Although where ever possible I am not a user of herbicides, dandelions could be considered an exception.
Even the smallest fragment of root will regenerate and with the production of hundreds of seeds from each plant the potential for regeneration of plants and spread of seedlings is immense.
Dandelions are broad leaved, herbaceous, perenial plants and therefore systemic weedkiller such as round up containing glyphosate or a herbicide containing 2,4-D such as Weed-B-Gon will kill them without damaging grass.
For those who prefer less commercial methods vinegar has been shown to kill dandelions when applied directly onto the leaves. However vinegar is not selective.
If using a commercial weedkiller the active ingredient is translocated from the leaves to the root. Glyphosate is inactivated when it contacts soil. However, the time taken for it to become inactivated can vary from 3 days to over 2 years in Sweden. So the rate of degradation is closely linked with the soil type.
Glyphosate inhibits the action of an enzyme ( 5-enolpyruvylshikimate-3-phosphate synthase) involved in the synthesis of amino acids tyrosine, tryptophan and phenylalanine. It is absorbed through foliage and translocated to growing points it is therefore only effective on actively growing plants.
2,4-dichlorophenoxyacetic acid abbreviated as 2,4-D was one of the first herbicides to be used in the 1940s. It is inexpensive to manufacture and kills many broadleaved plants whilst leaving grasses largely unharmed.
Obviously if dandelions are treated with herbicides they should not be used for food or medicine as they will be contaminated.

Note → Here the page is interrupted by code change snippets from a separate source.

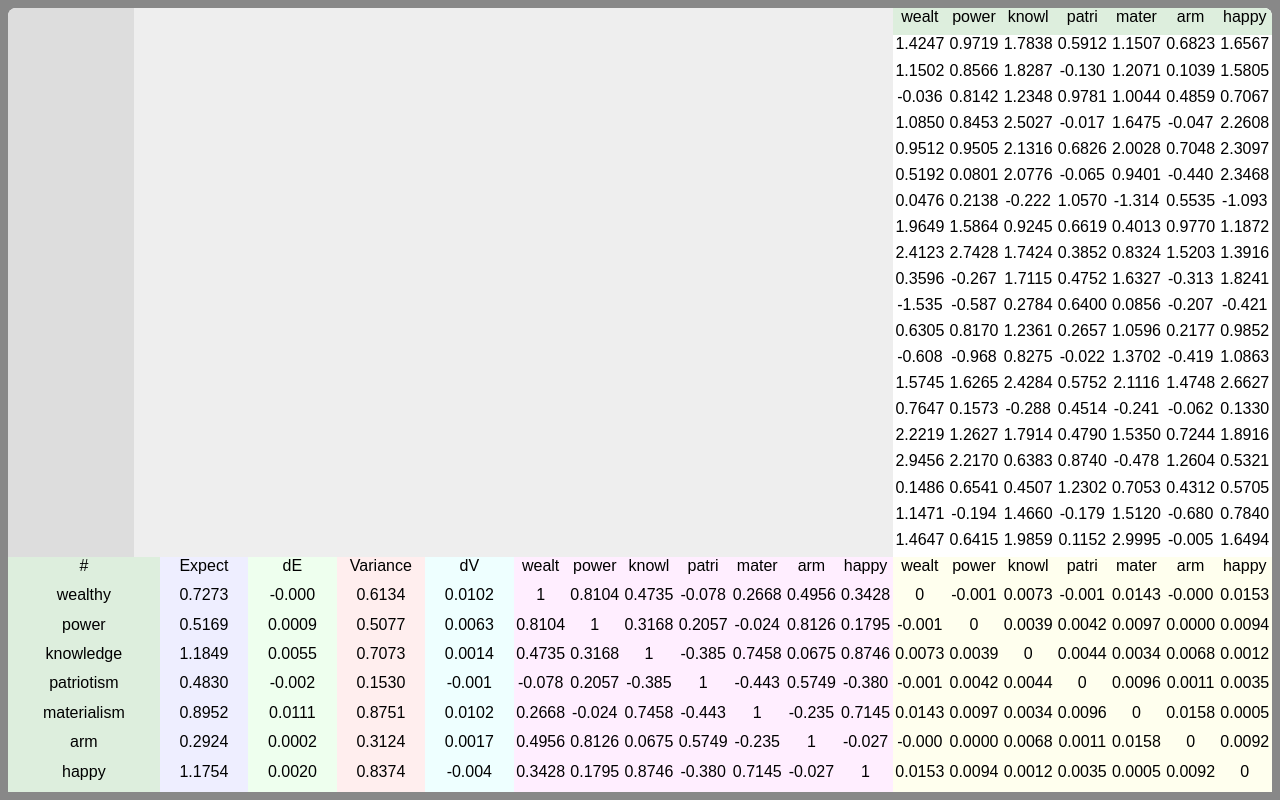
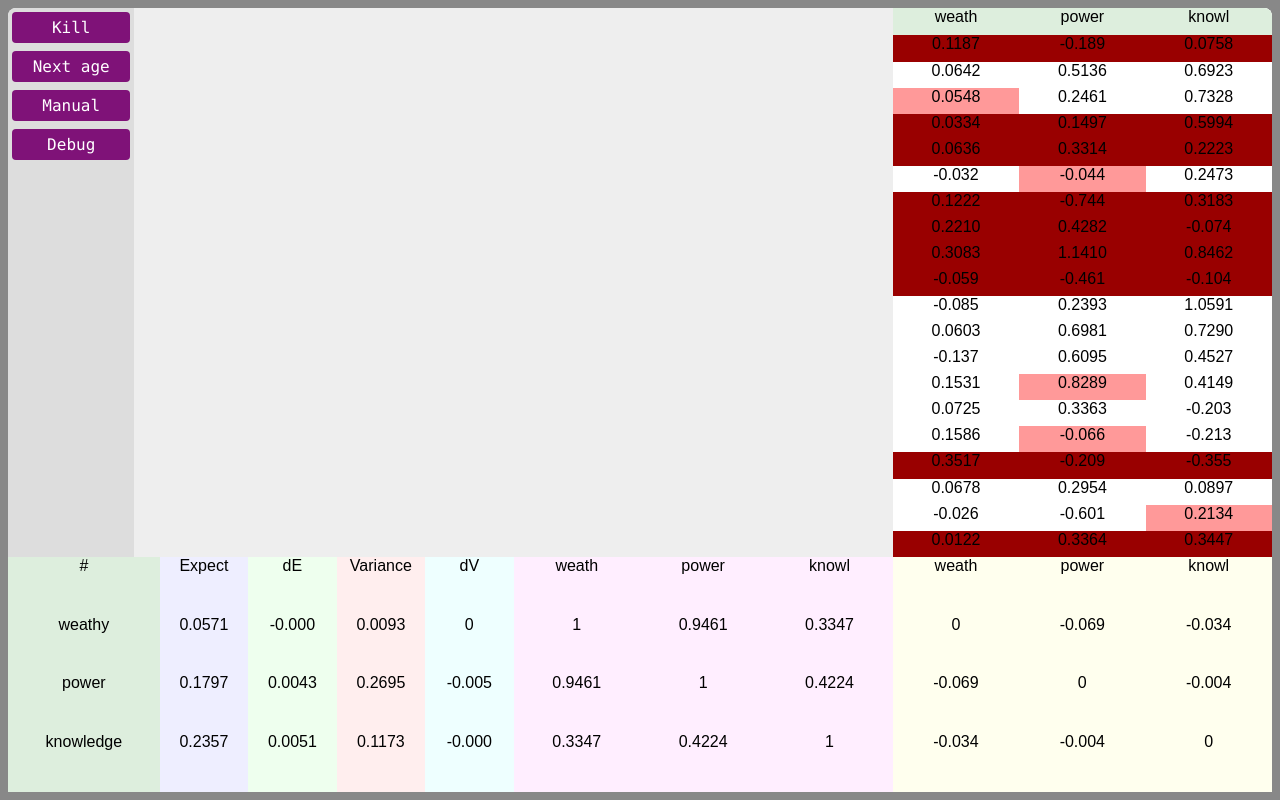
Before and after one commit to yiyuezhuo/ludum-dare-37, a plain HTML site: page index.html in a window 1280 px wide. Drawn offline with Linux system fonts and the light colour scheme.

Commit message:
add coloring

```diff
--- a/index.html
+++ b/index.html
@@ -18,6 +18,10 @@
 		<div class="ng">
 			<div class="ng-top">
 				<span class="ng-left">
+					<a class="button">Kill</a>
+					<a class="button">Next age</a>
+					<a class="button">Manual</a>
+					<a class="button debug">Debug</a>
 				</span>
 				<span class="ng-main"><!-- decide story view -->
 				</span>
--- a/jstatR.js
+++ b/jstatR.js
@@ -63,3 +63,20 @@ function apply(mat, margin, func){
 		return jStat.transpose(mat).map(func);
 	}
 }
+
+function rank(l,cmp){
+	if(cmp === undefined){
+		cmp = function(l,r){
+			return l - r;
+		}
+	}
+	var ll = l.map(function(obj,i){
+		return [i,obj];
+	});
+	ll.sort(function(l,r){
+		return cmp(l[1],r[1]);
+	});
+	return ll.map(function(t){
+		return t[0];
+	})
+}
--- a/layout.css
+++ b/layout.css
@@ -28,6 +28,9 @@ body{
 	width : 10%;
 	background-color : #ddd;
 	height : 100%;
+	display : flex;
+	flex-wrap : wrap;
+	flex-direction : column;
 }
 
 .ng-main{
--- a/logic.js
+++ b/logic.js
@@ -11,7 +11,7 @@ function loadScript(newJS){
 		document.getElementsByTagName("html")[0].appendChild(scriptObj);
 }
 
-loadScript("future.js");
+loadScript("mao.js");
 
 var DataFrame = function(header, type, values){
 	this.header = header;
@@ -37,6 +37,14 @@ DataFrame.prototype.as_matrix = function(){
 	}).map(function(h){
 		return that.values[h]
 	});
+}
+DataFrame.from_matrix = function(header, type, mat){
+	// matrix is same as_matrix result (p,n) shape
+	var df = new DataFrame(header, type);
+	df.header.forEach(function(h,i){
+		df.values[h] = mat[i];
+	})
+	return df;
 }
 DataFrame.prototype.cov = function(){
 	return cov(this.as_matrix())
@@ -106,6 +114,35 @@ DataFrame.prototype.copy = function(){
 	return df;
 }
 
+function DeltaTable(header, type, values, isRemoved){
+
+	DataFrame.call(this, header, type, values);
+
+	this.isRemoved = isRemoved; // vector, is same size on df
+}
+DeltaTable.prototype = Object.create(DataFrame.prototype);
+DeltaTable.from_matrix = function(header, type, mat, isRemoved){
+	var dt = new DeltaTable(header, type);
+	dt.header.forEach(function(h,i){
+		dt.values[h] = mat[i];
+	})
+	dt.isRemoved = isRemoved;
+	return dt;
+}
+DeltaTable.prototype.apply = function(df){
+	// only number modified, not remove
+	return DataFrame.from_matrix(df.header, df.type, jStat.add(df.as_matrix(), this.as_matrix()));
+}
+DeltaTable.prototype.applyWithRemoved = function(df){
+	// number modified, not remove
+	var that = this;
+	var raw = jStat.add(df.as_matrix(), this.as_matrix());
+	var mat = jStat.transpose(jStat.transpose(raw).filter(function(row,i){
+		return !that.isRemoved[i];
+	}));
+	return DataFrame.from_matrix(df.header, df.type, mat);
+}
+
 
 var Population = function(df1,df2,k){
 	// Anyway, df1,df2 can be both DataFrame and Population. Or any have `mean`,`cov`,`header`,`type` ones.
@@ -152,10 +189,10 @@ Population.prototype.sample = function(size){
 
 function streesNumber(n){
 
-	if(Math.abs(n)<1e-6){
+	if(Math.abs(n)<1e-5){
 		return '0';
 	}
-	if(Math.abs(1-n)<1e-6){
+	if(Math.abs(1-n)<1e-5){
 		return '1';
 	}
 
@@ -245,9 +282,10 @@ function drawMatrix(dom, mat, names, config){
 
 }
 
-function drawSample(domHeader, header, domValue, value, height){
+function drawSample(domHeader, header, domValue, value, dt, height){
 	// click header will sort the matrix, click record will kill this one.
 	// value is df.as_matrix result ((p,n) shape). It should be transposed before render it.
+	// dt is delta table, if it given, domValue is modified by dt before call this function.
 	var width = 100/jStat.rows(value);
 	height = height || 5;
 
@@ -267,26 +305,114 @@ function drawSample(domHeader, header, domValue, value, height){
 				drawSample(domHeader, header, domValue, jStat.transpose(v), height);
 			})
 
-	var rows = d3.select(domValue).selectAll('span.row').data(jStat.transpose(value));
+	var rowsData;
+	if(!dt){
+		rowsData = jStat.transpose(value).map(function(matRow,i){
+			var cellData = matRow.map(function(matCell,j){
+				return {value: matCell, change:0};
+			})
+			return {isRemoved:false, cellData:cellData};
+		})
+	}
+	else{
+		var deltaMat = jStat.transpose(dt.as_matrix());
+		rowsData = jStat.transpose(value).map(function(matRow,i){
+			var removed = dt.isRemoved[i];
+			var cellData;
+			if(removed){ // not show change color
+				cellData = matRow.map(function(matCell,j){
+					return {value: matCell, change: 0};
+				})
+			}
+			else{
+				cellData = matRow.map(function(matCell,j){
+					return {value: matCell, change: deltaMat[i][j]};
+				})
+			}
+			return {isRemoved: removed, cellData:cellData};
+		})
+	}
+
+	var rows = d3.select(domValue).selectAll('span.row').data(rowsData);
+
 	rows.enter().append('span').classed('row', true)
 		.style('width','100%')
 		.style('height', height + '%')
 		.classed("matrix", true);
+		/*
+		.classed('isRemoved', function(rowData){
+			return rowData.isRemoved
+		})
+		*/
+
 	rows.transition();
+		/*
+		.classed('isRemoved', function(rowData){
+			return rowData.isRemoved
+		});
+		*/
+
 	rows.exit().remove();
 
+	d3.select(domValue).selectAll('span.row').data(rowsData).classed('isRemoved', function(rowData){
+		return rowData.isRemoved
+	});
+
+
 	d3.select(domValue).selectAll('span.row').each(function(d){
-		var cols = d3.select(this).selectAll('span.cell').data(d)
+		var cols = d3.select(this).selectAll('span.cell').data(d.cellData)
+
 		cols.enter().append('span').classed('cell', true)
 			.style('width', width + '%')
 			.style('height', '100%')
-			.text(function(d){return format(d);})
-		cols.transition().text(function(d){return format(d);})
+			.text(function(d){
+				//console.log(d);
+				return format(d.value);
+			})
+			/*
+			.classed('isAdd',function(d){
+				return d.change >0;
+			})
+			.classed('isSub',function(d){
+				return d.change <0;
+			})
+			*/
+
+		cols.transition()
+			.text(function(d){
+				return format(d.value);
+			})
+			/*
+			.classed('isAdd',function(d){
+				return d.change >0;
+			})
+			.classed('isSub',function(d){
+				return d.change <0;
+			})
+			*/
+
 		cols.exit().remove();
 
+		d3.select(this).selectAll('span.cell').data(d.cellData)
+			.classed('isAdd',function(d){
+				console.log(d);
+				return d.change > 0;
+			})
+			.classed('isSub',function(d){
+				return d.change < 0;
+		})
+
 	})
+}
+
+function drawSampleDelta(df, dt){
+	// df is old version.
+	var df2 = dt.apply(df);
+	drawSample(domMap['ng-sample-header'], names,
+			   domMap['ng-sample-value'], df2.as_matrix());
 
 }
+
 
 function drawMatrixField(pop1, pop2){
 
@@ -294,7 +420,7 @@ function drawMatrixField(pop1, pop2){
 	var namesCol = jStat.transpose([pop1.header]);
 
 	function quickDraw(className, mat, names, config){
-		drawMatrix(document.getElementsByClassName(className)[0], mat, names, config);
+		drawMatrix(domMap[className], mat, names, config);
 	}
 
 	quickDraw('ng-matrix-names', namesCol, ['#']);
@@ -315,8 +441,8 @@ function drawSituation(pop, df){
 
 	var names = df.header.map(function(s){return s.slice(0,5)});
 
-	drawSample(document.getElementsByClassName('ng-sample-header')[0], names,
-			   document.getElementsByClassName('ng-sample-value')[0], df.as_matrix());
+	drawSample(domMap['ng-sample-header'], names,
+			   domMap['ng-sample-value'], df.as_matrix());
 
 }
 
@@ -327,6 +453,14 @@ function debug(){
 	pop = new Population(df);
 	df2 = pop.sample(100);
 	pop2 = new Population(df,df2,0.1);
+
+	domMap = {};
+	['ng-matrix-names','ng-matrix-mu','ng-matrix-mu-change',
+	 'ng-matrix-variance','ng-matrix-variance-change','ng-matrix-correlation',
+	 'ng-matrix-correlation-change','ng-sample-header','ng-sample-value'].map(function(className){
+		 domMap[className] = document.getElementsByClassName(className)[0];
+	})
+
 
 	canvas = document.getElementById("screen");
 	if(canvas!=null){
@@ -340,8 +474,38 @@ function debug(){
 
 	drawMatrixField(pop,pop2);
 
-	var names = df.header.map(function(s){return s.slice(0,5)});
+	names = df.header.map(function(s){return s.slice(0,5)});
 	//quickDraw('ng-sample', jStat.transpose(df2.as_matrix()), names, {'height':5});
-	drawSample(document.getElementsByClassName('ng-sample-header')[0], names,
-			   document.getElementsByClassName('ng-sample-value')[0], df2.as_matrix());
+
+	var dt_matrix = df3.as_matrix().map(function(row,i){
+		return row.map(function(value,j){
+			var r = Math.random();
+			if(r<0.8){
+				return 0;
+			}
+			else if(r < 0.9){
+				return -1;
+			}
+			else{
+				return 1;
+			}
+		})
+	})
+	var isRemoved = jStat.arange(df2.size()).map(function(){
+		return Math.random() > 0.7 ? 1 : 0;
+	});
+	dt = DeltaTable.from_matrix(df.header, df.type, dt_matrix, isRemoved);
+	dt.values[dt.header[0]][0] = 1;
+	dt.values[dt.header[1]][0] = -1;
+	dt.values[dt.header[2]][0] = 0;
+	/*
+	drawSample(domMap['ng-sample-header'], names,
+			   domMap['ng-sample-value'], df2.as_matrix());
+	*/
+	drawSample(domMap['ng-sample-header'], names,
+			   domMap['ng-sample-value'], df2.as_matrix(), dt);
+
+	document.getElementsByClassName('debug')[0].onclick = function(){
+		drawSituation(pop, df3);
+	}
 }
--- a/styles.css
+++ b/styles.css
@@ -12,3 +12,30 @@
 
 .matrix-cell {
 }
+
+a.button {
+  text-decoration : none;
+  color : white;
+  background-color:#7f1278;
+  padding : 6px 8px 6px 8px;
+  border-radius : 4px;
+  text-align: center;
+  margin : 4px;
+  font-family : "Consolas", "Bitstream Vera Sans Mono", "Courier New", Courier, monospace !important;
+  /*
+  width: 80%;
+  height : 10%;
+  */
+}
+
+.isRemoved {
+	background-color: #900;
+}
+
+.isAdd{
+	background-color: #9f9;
+}
+
+.isSub{
+	background-color : #f99;
+}
```
Also changed, not shown: csvToJsonp.js (added, +68 -0 lines).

Regularly mowing the lawn reduces the height of the dandelions and their leaf area. It is possible to individually remove the plants but it is time consuming.
Dandelion root extracts have been demonstrated to inhibit seed germination and have therefore an allelopathic effect on other plants. Leaf extracts produced much less inhibition.